"For example in social network patterns, in learning processes and in interpersonal interactions."
London, May 21 - Exposure to alcohol use in movies can encourage drinking in young people, a significant research shows.
Moreover, exposure to alcohol portrayals in advertisements and digital media such as Facebook can also attract young adults towards drinking.
According to researchers, since movie characters can be regarded as role models by young people, the manner in which these characters portray alcohol use might have an impact on the beliefs and attitudes toward alcohol use by youngsters themselves.
Viewers are often not aware of alcohol portrayals in movies.
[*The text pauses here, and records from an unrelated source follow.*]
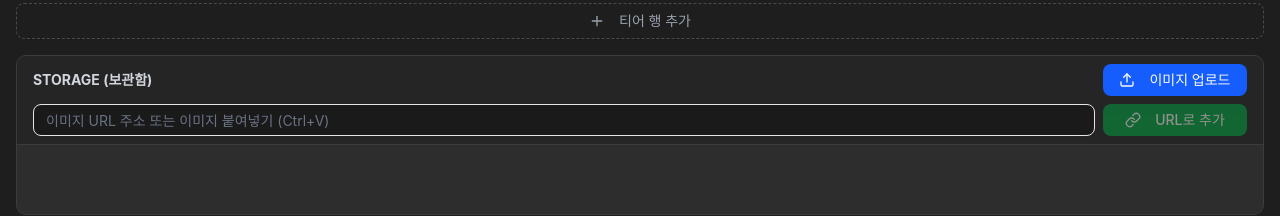
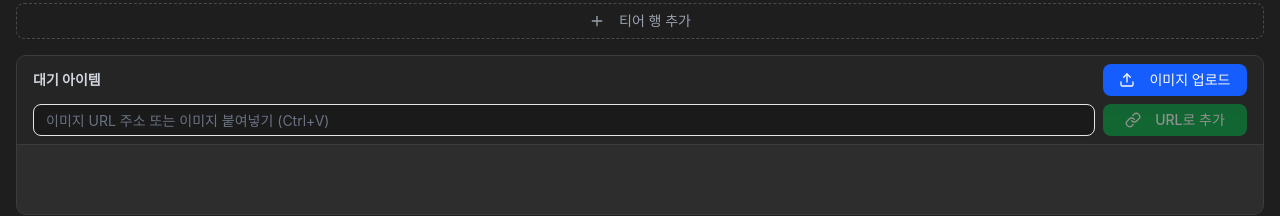
Before and after one commit to devbwoh/tier-drop, a React (Vite) app: page / in a window 1280 px wide. Shown: the part 902-1118 px from the top of the page. Built offline with nearby package versions, Linux system fonts and the light colour scheme.

Commit message:
Rename STORAGE label to 대기 아이템 (waiting items)

```diff
--- a/src/App.tsx
+++ b/src/App.tsx
@@ -235,7 +235,7 @@ function App() {
   }, [])
 
   // 💡 특정 티어 행을 삭제합니다. (STORAGE는 고정이라 제외)
-  // 💡 행에 있던 카드는 사라지지 않고 STORAGE(보관함)로 되돌려 보냅니다.
+  // 💡 행에 있던 카드는 사라지지 않고 대기 아이템으로 되돌려 보냅니다.
   const removeTierRow = useCallback((id: string) => {
     if (id === STORAGE_ID) return
     setColumns((prev) => {
@@ -244,7 +244,7 @@ function App() {
       for (const key of Object.keys(prev)) {
         if (key !== id) next[key] = prev[key]
       }
-      // 💡 삭제된 행의 카드를 보관함 끝에 추가합니다.
+      // 💡 삭제된 행의 카드를 대기 아이템 끝에 추가합니다.
       next[STORAGE_ID] = [...(next[STORAGE_ID] ?? []), ...cardsToMove]
       return next
     })
@@ -481,13 +481,13 @@ function App() {
               티어 행 추가
             </Button>
 
-            {/* 2. 하단 STORAGE (보관함) 섹션 */}
+            {/* 2. 하단 대기 아이템 섹션 */}
             <KanbanColumn value={STORAGE_ID}>
               <div className="flex flex-col rounded-lg border border-[#3c3c3c] bg-[#2d2d2d] overflow-hidden min-h-[160px]">
                 {/* 상단 컨트롤 바 */}
                 <div className="flex flex-col gap-2 border-b border-[#3c3c3c] bg-[#252526] px-4 py-2">
                   <div className="flex items-center justify-between">
-                    <span className="text-sm font-bold text-gray-300">{STORAGE_ID} (보관함)</span>
+                    <span className="text-sm font-bold text-gray-300">대기 아이템</span>
                     <Button size="sm" onClick={() => fileInputRef.current?.click()} className="bg-blue-600 hover:bg-blue-700 h-8 w-36">
                       <Upload className="w-4 h-4 mr-2 shrink-0" />
                       이미지 업로드
@@ -535,7 +535,7 @@ function App() {
                   onChange={handleUpload}
                 />
 
-                {/* 보관함 카드 풀 구역 */}
+                {/* 대기 아이템 풀 구역 */}
                 <div className="flex-1 w-full">
                   <SortableContext items={columns[STORAGE_ID].map(c => c.id)} strategy={horizontalListSortingStrategy}>
                     <KanbanColumnContent
```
Product placement is more subtle than general ads, occurring when a company pays movie makers to portray its brand in a movie, explained Renske Koordeman from Radboud University Nijmegen in the Netherlands.
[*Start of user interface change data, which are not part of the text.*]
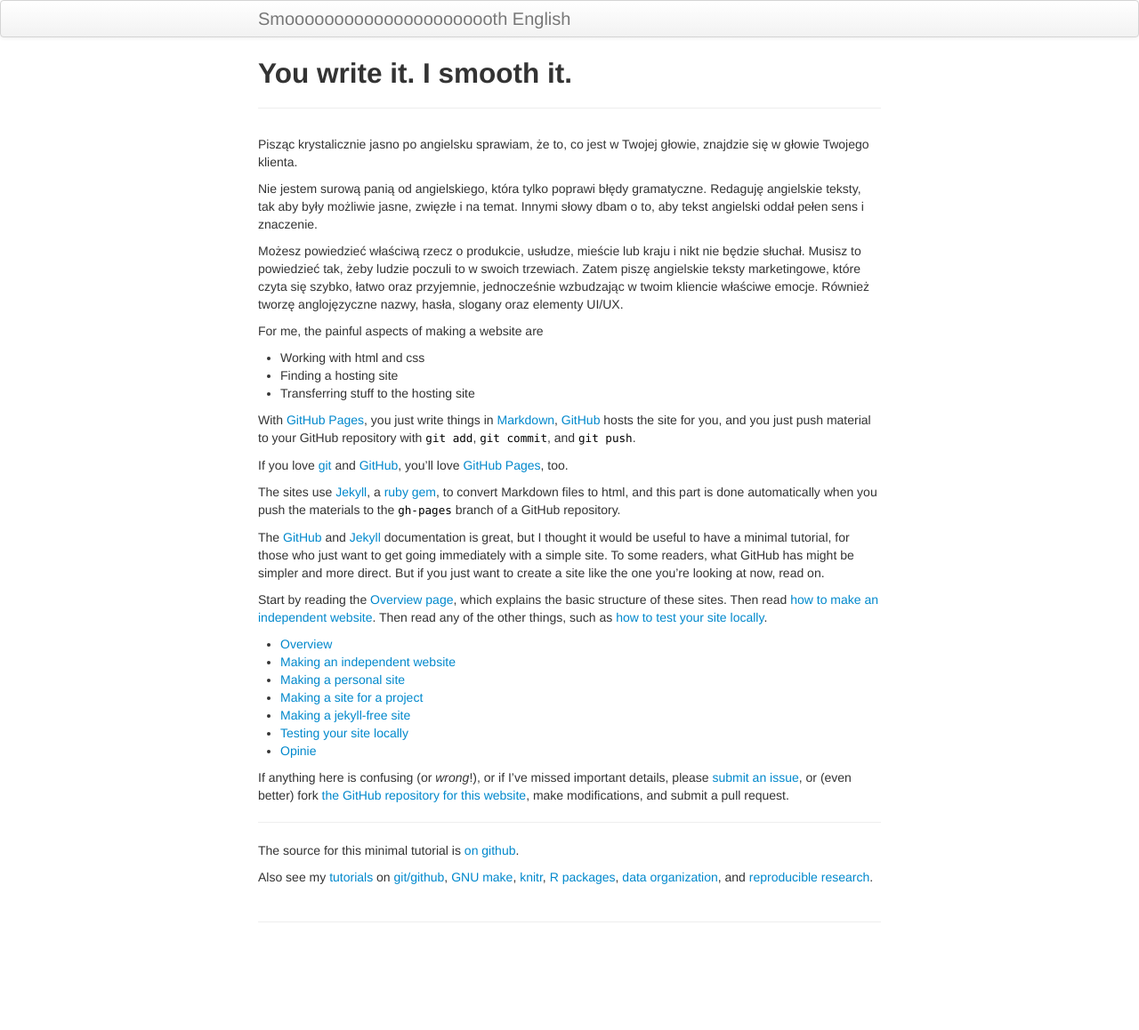
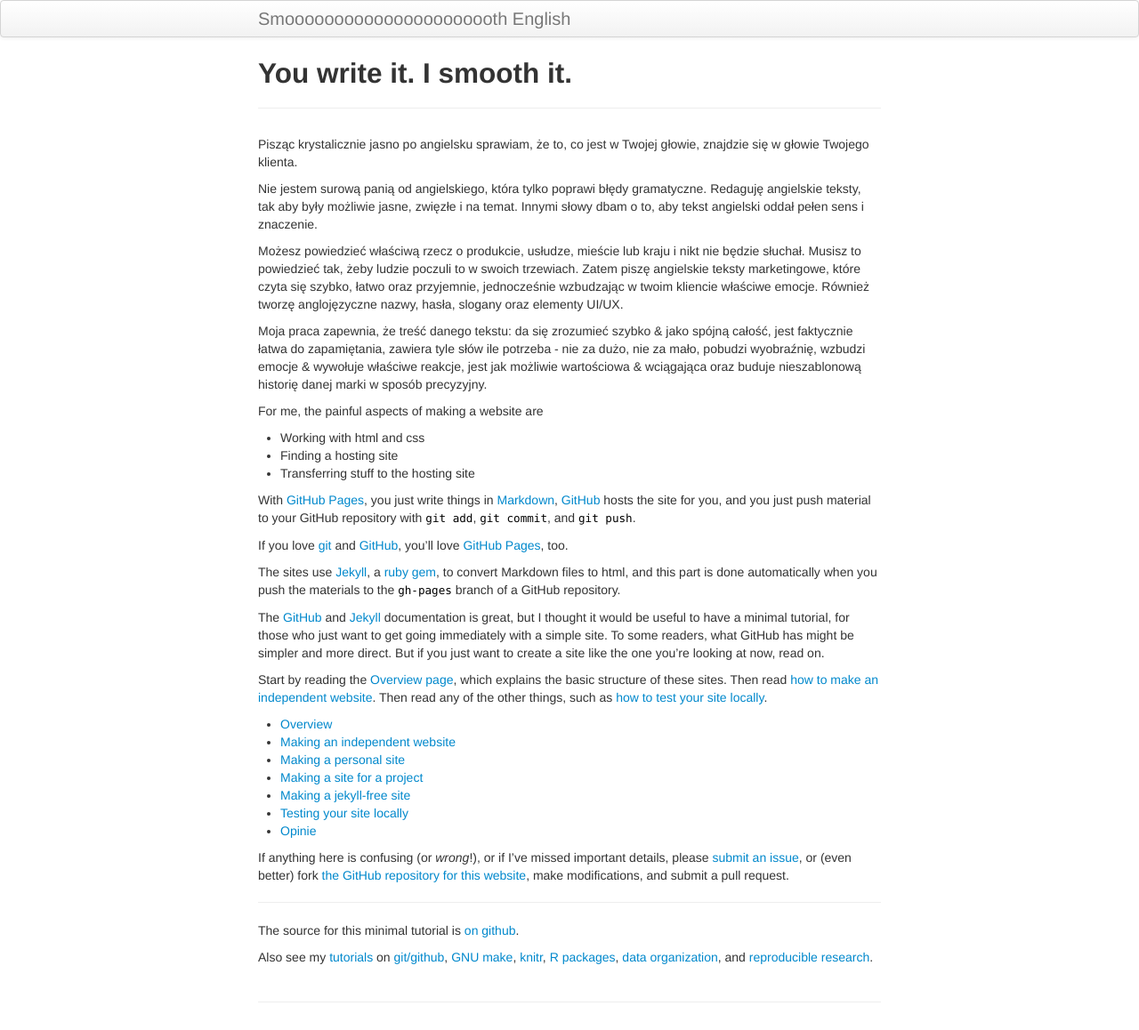
Before and after one commit to StephenEastham/StephenEastham.github.io, a Jekyll site: the page built from index.md, in a window 1280 px wide. Shown: the whole page at 89% size. Built offline with Jekyll 4.4.1, drawn with Linux system fonts in a browser that asks for light colours; before the commit the page ends 1068 px from its top, so only the background shows below that.

Commit message:
Update index.md

```diff
--- a/index.md
+++ b/index.md
@@ -11,6 +11,7 @@ Nie jestem surową panią od angielskiego, która tylko poprawi błędy gramatyc
 
 Możesz powiedzieć właściwą rzecz o produkcie, usłudze, mieście lub kraju i nikt nie będzie słuchał. Musisz to powiedzieć tak, żeby ludzie poczuli to w swoich trzewiach. Zatem piszę angielskie teksty marketingowe, które czyta się szybko, łatwo oraz przyjemnie, jednocześnie wzbudzając w twoim kliencie właściwe emocje. Również tworzę anglojęzyczne nazwy, hasła, slogany oraz elementy UI/UX.
 
+Moja praca zapewnia, że treść danego tekstu: da się zrozumieć szybko & jako spójną całość, jest faktycznie łatwa do zapamiętania, zawiera tyle słów ile potrzeba - nie za dużo, nie za mało, pobudzi wyobraźnię, wzbudzi emocje & wywołuje właściwe reakcje, jest jak możliwie wartościowa & wciągająca oraz buduje nieszablonową historię danej marki w sposób precyzyjny.
 
 
 For me, the painful aspects of making a website are
```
Alcohol use is widespread in contemporary movies, often portrayed positively or even glamourised.
The study found that positive and negative portrayals of alcohol can contribute to viewers' emotional involvement (called 'transportation') and attitude towards evaluating the movie.
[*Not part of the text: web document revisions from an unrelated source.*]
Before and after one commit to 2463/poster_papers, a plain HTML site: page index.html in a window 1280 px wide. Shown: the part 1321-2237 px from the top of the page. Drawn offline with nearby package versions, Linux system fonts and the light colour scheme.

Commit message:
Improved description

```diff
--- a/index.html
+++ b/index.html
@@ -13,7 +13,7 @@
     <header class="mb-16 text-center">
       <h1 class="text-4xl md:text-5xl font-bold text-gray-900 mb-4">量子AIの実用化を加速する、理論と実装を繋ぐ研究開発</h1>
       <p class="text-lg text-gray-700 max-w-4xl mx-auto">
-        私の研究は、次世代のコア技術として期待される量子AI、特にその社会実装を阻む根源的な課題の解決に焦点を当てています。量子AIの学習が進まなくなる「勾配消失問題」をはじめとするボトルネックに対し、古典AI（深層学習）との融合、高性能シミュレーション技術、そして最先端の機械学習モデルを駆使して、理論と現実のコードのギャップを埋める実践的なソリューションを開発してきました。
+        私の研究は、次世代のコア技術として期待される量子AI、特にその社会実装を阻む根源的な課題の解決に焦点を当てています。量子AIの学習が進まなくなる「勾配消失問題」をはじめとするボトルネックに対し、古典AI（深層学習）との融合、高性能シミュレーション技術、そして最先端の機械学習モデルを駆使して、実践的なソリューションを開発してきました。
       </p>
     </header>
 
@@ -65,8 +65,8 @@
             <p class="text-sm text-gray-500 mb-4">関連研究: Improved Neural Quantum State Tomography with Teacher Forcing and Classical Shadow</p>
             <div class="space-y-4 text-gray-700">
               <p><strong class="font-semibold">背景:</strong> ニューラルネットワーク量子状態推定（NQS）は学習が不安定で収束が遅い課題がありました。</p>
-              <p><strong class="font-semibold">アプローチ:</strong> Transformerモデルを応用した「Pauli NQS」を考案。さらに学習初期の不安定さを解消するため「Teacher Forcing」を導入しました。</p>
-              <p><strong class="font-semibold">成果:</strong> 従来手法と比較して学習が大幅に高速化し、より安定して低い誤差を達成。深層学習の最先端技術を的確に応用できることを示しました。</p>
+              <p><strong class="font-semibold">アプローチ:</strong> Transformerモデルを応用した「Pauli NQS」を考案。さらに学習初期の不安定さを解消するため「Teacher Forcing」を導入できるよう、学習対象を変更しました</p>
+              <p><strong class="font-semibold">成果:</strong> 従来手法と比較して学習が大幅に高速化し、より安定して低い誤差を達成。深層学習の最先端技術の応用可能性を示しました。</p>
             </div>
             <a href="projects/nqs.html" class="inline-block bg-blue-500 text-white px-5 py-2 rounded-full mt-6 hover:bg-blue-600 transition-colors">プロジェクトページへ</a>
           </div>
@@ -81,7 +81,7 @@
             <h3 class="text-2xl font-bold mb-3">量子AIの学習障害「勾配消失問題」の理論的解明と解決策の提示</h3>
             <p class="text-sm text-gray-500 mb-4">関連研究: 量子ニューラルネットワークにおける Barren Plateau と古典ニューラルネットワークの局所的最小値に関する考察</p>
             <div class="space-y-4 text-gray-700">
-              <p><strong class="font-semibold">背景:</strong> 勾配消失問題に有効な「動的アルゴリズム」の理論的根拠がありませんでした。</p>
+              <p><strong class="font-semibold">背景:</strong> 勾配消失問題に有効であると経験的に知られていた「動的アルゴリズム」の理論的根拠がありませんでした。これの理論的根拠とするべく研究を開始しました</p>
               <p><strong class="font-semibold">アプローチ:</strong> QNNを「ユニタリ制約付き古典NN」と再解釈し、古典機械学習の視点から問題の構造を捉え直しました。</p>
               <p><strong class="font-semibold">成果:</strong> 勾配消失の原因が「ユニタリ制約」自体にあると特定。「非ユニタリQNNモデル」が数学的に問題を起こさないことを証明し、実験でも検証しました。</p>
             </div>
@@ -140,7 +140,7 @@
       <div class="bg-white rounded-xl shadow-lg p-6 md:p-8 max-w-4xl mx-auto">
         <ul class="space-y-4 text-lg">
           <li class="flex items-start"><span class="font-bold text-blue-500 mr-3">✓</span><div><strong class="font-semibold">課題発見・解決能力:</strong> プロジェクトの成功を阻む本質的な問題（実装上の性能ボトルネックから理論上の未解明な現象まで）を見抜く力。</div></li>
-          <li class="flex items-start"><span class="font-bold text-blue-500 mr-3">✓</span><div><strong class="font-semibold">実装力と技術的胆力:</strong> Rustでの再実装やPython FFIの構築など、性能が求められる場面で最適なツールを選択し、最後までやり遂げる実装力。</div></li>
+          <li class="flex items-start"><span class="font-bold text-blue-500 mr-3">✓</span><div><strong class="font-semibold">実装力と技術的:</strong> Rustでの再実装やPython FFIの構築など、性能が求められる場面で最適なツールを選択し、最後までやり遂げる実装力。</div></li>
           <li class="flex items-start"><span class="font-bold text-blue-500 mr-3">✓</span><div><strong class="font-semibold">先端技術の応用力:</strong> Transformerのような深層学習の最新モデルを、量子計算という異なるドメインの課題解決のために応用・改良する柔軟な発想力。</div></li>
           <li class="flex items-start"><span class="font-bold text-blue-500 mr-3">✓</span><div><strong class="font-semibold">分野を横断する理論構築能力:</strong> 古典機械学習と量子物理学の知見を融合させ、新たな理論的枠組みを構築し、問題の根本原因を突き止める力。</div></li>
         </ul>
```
In my understanding, alcohol portrayals are depicted in the majority of movies, 80 to 95 percent, and that they are mostly framed or portrayed in a positive manner, remarked Marloes Kleinjan, an assistant professor of developmental psychopathology at Radboud University Nijmegen.
During the study, Koordeman exposed participants to eight different movie clips containing alcohol (positive or negative context), or no alcohol portrayals.
This study provides initial evidence that alcohol and the way in which alcohol is portrayed in movies contributes to how people evaluate and become transported in movies, Koordeman noted.
Participants were more transported into movie clips with negative alcohol portrayals compared to clips with positive alcohol portrayals.
Stronger effects of negative events over positive events are found in various aspect of life, said Koordeman.
For example in social network patterns, in learning processes and in interpersonal interactions.
This process might also be extended to movies, Koordeman said in a paper, to be published in the Alcoholism: Clinical & Experimental Research journal.